“The US moral divide and How the US defines itself.”
I came up with this idea a few weeks ago when I listened to a TED talk (first link) about how to talk across the political lines by using terms and ideals that the other side can readily accept. This got thinking about how most of our political discussions today are useless because we don’t share a basic moral agreement about what the government and the nation as a whole morally stand for.
This, of course, a philosophical question but it has very real ramifications on the economy, the role of government, foreign policy, healthcare, and cultural themes.
Are we group of people who should aspire to be pure of heart and mind (maybe genes) and try to shut all other “pollutants”? Are we guardians of something? And what is that thing? The weak? Our way of life? Civilization? The survival of the species? Should our society try and imitate nature, and if so then is Nature competition or harmony?
Do we have a moral obligation toward others, and does those “others” include all humans, all living beings, all animals, the entire planet, just “our own people”?
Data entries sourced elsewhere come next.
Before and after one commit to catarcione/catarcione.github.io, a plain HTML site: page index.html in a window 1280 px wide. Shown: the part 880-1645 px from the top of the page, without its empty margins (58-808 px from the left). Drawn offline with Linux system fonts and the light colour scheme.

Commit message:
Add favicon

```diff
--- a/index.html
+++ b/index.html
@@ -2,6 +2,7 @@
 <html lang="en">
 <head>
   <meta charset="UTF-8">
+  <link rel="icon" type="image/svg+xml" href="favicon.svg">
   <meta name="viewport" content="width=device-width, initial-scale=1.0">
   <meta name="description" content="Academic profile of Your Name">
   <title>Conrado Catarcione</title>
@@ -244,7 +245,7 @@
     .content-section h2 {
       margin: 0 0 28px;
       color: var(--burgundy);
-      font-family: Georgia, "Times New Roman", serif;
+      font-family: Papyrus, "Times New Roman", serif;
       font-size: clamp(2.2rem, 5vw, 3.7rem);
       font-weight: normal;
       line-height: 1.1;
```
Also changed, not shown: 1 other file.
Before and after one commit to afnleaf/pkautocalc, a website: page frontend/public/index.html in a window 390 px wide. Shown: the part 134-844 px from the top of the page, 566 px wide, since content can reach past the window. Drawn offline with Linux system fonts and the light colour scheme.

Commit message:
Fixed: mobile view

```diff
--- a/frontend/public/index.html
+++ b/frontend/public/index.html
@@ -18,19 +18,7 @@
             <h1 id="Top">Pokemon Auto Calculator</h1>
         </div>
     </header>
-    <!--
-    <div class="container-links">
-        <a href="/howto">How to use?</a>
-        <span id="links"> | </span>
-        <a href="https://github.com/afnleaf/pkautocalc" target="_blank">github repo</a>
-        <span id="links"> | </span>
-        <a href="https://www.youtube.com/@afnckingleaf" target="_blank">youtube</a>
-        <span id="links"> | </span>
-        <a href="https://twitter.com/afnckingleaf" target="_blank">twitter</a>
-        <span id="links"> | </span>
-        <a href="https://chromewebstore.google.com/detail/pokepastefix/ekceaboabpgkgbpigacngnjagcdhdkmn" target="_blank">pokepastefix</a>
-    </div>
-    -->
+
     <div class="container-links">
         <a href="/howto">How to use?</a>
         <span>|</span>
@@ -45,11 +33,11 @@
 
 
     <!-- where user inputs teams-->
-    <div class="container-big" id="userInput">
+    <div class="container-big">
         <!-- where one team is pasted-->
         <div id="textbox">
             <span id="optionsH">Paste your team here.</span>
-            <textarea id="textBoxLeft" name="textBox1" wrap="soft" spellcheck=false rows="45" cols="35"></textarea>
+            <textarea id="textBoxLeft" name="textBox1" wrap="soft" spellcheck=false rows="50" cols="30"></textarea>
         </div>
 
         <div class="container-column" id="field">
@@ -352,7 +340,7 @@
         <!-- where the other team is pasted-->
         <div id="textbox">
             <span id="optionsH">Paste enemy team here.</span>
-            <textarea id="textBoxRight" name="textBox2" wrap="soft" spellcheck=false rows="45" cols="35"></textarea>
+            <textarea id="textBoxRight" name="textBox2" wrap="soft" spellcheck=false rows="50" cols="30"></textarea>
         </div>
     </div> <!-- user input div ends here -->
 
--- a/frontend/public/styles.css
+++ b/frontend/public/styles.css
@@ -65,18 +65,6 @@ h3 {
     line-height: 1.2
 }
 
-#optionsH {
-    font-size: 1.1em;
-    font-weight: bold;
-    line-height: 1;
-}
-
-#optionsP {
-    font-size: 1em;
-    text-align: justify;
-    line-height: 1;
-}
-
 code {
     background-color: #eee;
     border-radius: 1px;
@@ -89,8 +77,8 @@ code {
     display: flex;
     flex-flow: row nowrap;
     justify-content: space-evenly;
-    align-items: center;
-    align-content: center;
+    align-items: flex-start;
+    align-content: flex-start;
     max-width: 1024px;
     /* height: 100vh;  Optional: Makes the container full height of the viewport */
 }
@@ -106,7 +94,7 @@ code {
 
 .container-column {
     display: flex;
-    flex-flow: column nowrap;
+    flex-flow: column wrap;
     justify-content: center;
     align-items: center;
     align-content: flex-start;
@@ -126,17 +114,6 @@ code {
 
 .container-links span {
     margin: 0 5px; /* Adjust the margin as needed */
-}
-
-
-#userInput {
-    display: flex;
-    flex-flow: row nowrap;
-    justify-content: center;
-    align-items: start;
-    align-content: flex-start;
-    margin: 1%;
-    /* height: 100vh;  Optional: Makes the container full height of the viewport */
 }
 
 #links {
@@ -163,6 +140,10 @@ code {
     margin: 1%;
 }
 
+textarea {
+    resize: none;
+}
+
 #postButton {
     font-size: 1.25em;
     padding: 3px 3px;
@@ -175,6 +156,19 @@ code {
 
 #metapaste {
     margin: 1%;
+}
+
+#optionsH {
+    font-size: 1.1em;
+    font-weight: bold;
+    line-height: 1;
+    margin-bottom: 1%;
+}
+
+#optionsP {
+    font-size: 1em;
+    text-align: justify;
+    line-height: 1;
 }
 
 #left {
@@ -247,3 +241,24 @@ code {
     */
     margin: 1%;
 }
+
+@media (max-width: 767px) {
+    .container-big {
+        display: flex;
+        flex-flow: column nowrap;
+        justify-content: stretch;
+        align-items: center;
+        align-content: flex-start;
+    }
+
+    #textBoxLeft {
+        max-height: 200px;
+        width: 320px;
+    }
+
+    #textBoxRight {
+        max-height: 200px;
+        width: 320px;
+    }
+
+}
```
Do we have a role in this world? Or are we just one of many nations and should mind our own business and people, or are we inherently wrong (We’re built upon invasion and slavery) and shouldn’t try to infect any other nation until we fix the problems that we have a home?
The subject might seem a little too overreaching, and I agree, but we should try and keep it about morality and its role in our personal and political choices.
https://www.ted.com/…/robb_willer_how_to_have_better_politi… (How to talk across the Moral divide_
http://www.huffingtonpost.com/…/morally-what-does-the-us-_b… (What is scientifically speaking is the moral divide)
https://www.scientificamerican.com/…/how-science-explains-…/ (The moral divide and how it can affect the political conversation and discourse)
http://www.huffingtonpost.com/…/morally-what-does-the-us-_b… (our moral standing in the world and how it’s changing)